## Assignment
Whenever a line contains the string "document", copy it out of the entries.

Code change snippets
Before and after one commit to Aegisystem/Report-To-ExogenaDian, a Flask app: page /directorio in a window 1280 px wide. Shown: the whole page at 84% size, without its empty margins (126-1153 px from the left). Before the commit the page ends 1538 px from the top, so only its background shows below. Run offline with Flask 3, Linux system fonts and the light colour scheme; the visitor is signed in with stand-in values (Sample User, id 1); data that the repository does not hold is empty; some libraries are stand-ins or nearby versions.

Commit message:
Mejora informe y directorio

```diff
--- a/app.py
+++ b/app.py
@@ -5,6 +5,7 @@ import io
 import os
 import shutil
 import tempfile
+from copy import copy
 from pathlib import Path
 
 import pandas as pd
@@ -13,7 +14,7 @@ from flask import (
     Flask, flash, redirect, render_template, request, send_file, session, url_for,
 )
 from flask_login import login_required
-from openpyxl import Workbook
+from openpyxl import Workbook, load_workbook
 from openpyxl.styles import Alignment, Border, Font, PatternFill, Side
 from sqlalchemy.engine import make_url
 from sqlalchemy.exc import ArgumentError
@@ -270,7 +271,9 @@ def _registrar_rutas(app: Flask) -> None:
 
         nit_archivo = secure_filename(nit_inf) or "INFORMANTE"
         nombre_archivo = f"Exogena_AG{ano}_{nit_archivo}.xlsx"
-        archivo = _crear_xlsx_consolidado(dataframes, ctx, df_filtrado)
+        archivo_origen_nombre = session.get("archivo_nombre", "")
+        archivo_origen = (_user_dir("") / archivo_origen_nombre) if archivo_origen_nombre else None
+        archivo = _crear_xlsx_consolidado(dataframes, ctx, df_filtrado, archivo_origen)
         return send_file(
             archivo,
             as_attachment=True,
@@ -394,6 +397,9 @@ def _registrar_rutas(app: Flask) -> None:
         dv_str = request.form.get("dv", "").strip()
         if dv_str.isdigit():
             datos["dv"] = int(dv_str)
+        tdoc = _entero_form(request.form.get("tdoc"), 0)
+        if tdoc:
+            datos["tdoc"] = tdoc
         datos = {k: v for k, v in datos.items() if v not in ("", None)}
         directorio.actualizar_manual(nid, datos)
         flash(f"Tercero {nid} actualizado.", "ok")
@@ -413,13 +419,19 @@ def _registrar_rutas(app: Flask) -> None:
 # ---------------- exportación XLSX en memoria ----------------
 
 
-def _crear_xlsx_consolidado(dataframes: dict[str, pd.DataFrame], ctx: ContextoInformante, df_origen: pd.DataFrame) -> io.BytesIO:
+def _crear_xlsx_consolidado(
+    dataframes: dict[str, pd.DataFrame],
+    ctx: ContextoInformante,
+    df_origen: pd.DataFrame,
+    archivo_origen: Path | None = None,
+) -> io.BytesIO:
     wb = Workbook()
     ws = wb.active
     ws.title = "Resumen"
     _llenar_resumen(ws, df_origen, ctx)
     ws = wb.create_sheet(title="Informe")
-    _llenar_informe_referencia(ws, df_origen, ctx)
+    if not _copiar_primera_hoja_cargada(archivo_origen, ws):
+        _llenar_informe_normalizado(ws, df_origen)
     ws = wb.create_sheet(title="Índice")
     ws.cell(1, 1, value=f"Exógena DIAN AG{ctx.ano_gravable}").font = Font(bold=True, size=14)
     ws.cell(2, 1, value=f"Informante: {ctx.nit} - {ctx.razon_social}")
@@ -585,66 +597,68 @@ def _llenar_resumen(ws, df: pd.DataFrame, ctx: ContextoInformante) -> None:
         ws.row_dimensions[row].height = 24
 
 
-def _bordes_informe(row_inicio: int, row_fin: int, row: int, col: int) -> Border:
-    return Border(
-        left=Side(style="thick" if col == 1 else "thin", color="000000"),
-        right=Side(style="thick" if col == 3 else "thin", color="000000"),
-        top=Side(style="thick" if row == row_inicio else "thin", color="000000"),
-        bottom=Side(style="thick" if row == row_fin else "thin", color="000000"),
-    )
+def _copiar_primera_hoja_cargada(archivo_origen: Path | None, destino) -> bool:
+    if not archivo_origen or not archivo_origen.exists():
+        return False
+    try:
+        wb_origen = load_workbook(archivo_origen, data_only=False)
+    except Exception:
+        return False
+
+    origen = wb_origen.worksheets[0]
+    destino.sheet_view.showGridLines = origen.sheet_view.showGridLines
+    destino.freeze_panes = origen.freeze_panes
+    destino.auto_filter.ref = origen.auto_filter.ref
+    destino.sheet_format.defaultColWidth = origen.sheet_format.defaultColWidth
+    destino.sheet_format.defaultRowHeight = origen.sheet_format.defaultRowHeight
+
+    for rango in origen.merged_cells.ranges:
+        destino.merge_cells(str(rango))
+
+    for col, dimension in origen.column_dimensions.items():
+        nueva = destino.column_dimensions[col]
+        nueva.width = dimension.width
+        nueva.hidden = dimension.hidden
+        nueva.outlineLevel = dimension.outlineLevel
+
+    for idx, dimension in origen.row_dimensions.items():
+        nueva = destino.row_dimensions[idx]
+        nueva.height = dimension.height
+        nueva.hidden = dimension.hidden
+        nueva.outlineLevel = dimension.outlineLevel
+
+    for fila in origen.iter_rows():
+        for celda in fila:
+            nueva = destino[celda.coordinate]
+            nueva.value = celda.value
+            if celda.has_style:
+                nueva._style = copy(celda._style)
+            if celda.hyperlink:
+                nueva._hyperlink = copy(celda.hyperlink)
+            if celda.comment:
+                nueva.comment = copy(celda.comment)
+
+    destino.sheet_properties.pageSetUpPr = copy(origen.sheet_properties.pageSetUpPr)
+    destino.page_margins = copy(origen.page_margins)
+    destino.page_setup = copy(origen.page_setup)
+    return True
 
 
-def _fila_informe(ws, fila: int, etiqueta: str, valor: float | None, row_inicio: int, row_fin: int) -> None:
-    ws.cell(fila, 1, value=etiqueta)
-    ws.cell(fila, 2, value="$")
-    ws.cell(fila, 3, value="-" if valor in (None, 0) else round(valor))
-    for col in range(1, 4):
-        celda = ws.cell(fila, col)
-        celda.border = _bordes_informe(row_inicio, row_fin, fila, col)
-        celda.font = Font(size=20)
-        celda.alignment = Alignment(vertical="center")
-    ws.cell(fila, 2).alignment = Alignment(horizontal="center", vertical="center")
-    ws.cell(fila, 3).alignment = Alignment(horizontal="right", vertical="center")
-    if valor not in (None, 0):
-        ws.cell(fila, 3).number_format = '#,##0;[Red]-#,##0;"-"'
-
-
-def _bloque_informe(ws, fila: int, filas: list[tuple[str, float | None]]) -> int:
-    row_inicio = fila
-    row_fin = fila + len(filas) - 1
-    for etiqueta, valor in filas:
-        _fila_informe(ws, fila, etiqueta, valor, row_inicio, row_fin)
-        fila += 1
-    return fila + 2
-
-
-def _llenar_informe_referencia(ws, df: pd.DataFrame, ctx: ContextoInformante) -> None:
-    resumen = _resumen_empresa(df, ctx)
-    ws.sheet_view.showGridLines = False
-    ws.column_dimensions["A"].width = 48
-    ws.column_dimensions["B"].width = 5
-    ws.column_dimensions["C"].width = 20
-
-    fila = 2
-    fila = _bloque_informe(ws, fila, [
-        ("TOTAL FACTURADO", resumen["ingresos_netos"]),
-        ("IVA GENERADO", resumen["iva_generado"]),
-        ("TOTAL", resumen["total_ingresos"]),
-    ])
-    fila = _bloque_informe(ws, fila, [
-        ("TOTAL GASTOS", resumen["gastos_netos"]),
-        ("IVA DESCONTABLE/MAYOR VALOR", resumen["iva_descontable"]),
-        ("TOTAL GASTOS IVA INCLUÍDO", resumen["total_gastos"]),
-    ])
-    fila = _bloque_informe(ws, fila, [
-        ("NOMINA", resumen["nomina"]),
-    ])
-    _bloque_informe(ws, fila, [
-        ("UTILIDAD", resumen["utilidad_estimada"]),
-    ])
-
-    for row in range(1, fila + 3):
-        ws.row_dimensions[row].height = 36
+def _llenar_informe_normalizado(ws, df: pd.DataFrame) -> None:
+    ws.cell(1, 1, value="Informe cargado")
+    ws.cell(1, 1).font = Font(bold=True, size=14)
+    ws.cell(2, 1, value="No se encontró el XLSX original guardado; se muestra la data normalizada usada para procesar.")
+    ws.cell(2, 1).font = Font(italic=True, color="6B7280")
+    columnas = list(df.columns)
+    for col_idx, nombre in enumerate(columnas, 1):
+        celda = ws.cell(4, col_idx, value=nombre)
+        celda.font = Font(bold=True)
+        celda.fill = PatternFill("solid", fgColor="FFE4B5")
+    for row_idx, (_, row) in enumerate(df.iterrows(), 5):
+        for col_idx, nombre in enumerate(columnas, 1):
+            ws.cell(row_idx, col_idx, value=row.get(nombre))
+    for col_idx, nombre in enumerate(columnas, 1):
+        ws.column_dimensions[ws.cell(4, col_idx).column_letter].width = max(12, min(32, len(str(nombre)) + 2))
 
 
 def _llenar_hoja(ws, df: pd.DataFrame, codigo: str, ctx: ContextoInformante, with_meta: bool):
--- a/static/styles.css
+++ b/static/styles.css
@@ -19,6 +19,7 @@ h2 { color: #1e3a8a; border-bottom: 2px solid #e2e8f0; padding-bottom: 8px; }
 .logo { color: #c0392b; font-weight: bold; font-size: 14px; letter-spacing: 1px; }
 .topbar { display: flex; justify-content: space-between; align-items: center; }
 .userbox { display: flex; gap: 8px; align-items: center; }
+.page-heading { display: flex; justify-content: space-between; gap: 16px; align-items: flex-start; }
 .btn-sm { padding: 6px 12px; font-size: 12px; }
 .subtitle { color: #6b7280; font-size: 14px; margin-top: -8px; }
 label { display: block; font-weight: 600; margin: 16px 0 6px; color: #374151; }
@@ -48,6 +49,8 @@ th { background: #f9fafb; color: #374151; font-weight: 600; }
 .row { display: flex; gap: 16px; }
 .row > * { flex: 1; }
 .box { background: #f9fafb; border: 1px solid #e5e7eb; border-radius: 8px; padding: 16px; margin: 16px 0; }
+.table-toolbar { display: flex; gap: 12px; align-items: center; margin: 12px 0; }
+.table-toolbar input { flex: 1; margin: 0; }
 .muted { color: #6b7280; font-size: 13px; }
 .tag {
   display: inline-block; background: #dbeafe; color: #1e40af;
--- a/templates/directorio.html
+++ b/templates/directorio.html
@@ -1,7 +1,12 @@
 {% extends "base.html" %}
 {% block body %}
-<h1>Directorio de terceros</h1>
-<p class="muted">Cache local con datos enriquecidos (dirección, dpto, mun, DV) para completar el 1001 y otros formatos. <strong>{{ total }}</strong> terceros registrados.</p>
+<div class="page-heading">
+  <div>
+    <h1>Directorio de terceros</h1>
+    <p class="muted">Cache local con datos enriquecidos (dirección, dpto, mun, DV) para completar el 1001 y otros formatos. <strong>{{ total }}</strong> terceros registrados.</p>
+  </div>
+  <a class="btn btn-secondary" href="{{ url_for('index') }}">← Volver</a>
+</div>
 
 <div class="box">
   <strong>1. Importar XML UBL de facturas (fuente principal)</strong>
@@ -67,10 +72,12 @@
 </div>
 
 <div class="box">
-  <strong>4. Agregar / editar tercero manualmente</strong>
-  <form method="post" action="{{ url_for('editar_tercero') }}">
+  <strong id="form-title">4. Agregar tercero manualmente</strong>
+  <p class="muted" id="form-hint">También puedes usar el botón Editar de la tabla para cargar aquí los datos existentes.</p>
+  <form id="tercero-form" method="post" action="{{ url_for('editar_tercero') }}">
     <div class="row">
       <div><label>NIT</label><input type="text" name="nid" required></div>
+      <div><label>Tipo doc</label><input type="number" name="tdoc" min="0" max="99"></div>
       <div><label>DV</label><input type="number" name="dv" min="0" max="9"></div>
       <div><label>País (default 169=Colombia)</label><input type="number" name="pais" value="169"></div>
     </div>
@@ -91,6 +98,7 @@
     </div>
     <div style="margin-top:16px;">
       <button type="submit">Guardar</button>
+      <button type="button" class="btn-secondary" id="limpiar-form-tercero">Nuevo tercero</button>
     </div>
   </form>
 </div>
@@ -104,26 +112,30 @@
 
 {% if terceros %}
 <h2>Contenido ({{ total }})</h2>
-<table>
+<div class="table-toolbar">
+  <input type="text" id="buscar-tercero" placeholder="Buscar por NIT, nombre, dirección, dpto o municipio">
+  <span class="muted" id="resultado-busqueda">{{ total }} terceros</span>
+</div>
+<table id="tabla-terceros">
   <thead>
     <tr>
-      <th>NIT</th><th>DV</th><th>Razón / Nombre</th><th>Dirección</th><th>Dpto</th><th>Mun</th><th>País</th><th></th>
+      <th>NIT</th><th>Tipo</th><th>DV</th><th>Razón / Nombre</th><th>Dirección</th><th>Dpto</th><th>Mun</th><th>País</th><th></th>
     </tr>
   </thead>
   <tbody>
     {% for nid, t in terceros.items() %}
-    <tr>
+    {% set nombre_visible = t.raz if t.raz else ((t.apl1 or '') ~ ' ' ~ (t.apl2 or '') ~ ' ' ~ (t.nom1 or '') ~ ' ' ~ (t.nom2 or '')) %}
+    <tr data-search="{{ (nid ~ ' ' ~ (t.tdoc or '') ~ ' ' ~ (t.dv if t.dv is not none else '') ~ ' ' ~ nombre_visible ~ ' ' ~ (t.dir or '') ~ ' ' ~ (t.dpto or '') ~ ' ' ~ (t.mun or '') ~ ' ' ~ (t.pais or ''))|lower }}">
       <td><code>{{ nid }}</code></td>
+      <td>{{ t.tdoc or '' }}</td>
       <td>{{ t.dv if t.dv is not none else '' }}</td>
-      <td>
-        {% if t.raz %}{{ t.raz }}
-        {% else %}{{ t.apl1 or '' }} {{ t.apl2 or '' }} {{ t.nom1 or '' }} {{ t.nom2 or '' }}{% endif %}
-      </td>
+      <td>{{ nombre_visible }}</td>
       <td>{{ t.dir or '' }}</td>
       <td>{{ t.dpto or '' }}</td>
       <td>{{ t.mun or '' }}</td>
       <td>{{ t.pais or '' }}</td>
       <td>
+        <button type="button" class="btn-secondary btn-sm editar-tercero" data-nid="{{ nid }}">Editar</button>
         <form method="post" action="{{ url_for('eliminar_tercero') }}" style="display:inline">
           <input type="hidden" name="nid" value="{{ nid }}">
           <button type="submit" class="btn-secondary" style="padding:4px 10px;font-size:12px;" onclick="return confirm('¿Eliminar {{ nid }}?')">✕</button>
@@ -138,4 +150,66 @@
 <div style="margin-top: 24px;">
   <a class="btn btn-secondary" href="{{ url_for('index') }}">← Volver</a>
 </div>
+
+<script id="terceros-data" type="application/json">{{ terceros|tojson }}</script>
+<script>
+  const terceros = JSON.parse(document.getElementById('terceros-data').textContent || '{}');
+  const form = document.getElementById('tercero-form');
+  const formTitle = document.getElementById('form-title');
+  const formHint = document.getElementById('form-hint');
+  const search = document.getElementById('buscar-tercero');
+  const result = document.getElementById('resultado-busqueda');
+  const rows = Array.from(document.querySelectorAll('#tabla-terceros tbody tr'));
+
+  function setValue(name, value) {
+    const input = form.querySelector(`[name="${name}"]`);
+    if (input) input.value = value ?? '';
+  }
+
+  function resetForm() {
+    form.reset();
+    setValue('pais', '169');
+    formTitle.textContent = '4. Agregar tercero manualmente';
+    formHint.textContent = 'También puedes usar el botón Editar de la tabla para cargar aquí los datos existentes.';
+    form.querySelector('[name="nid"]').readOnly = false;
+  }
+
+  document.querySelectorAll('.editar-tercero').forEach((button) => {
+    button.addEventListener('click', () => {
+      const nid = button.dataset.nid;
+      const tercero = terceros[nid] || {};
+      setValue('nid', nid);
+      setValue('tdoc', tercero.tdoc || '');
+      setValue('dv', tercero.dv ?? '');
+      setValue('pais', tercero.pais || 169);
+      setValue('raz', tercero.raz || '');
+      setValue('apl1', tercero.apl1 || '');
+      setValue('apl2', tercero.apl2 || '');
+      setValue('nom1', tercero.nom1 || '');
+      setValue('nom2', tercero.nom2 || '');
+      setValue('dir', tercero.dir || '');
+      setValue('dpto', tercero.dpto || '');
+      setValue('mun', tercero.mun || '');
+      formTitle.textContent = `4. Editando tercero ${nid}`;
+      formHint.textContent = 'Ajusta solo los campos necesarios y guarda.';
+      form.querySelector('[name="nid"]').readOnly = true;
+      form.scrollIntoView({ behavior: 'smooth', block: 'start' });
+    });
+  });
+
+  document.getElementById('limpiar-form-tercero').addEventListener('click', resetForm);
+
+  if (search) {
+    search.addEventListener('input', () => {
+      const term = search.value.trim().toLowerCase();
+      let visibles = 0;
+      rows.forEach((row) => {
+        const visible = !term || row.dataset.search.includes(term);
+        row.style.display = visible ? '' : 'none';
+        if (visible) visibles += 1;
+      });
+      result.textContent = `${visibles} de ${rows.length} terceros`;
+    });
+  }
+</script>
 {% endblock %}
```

## Response area
+  const terceros = JSON.parse(document.getElementById('terceros-data').textContent || '{}');
+  const form = document.getElementById('tercero-form');
+  const formTitle = document.getElementById('form-title');
+  const formHint = document.getElementById('form-hint');
+  const search = document.getElementById('buscar-tercero');
+  const result = document.getElementById('resultado-busqueda');
+  const rows = Array.from(document.querySelectorAll('#tabla-terceros tbody tr'));
+  document.querySelectorAll('.editar-tercero').forEach((button) => {
+  document.getElementById('limpiar-form-tercero').addEventListener('click', resetForm);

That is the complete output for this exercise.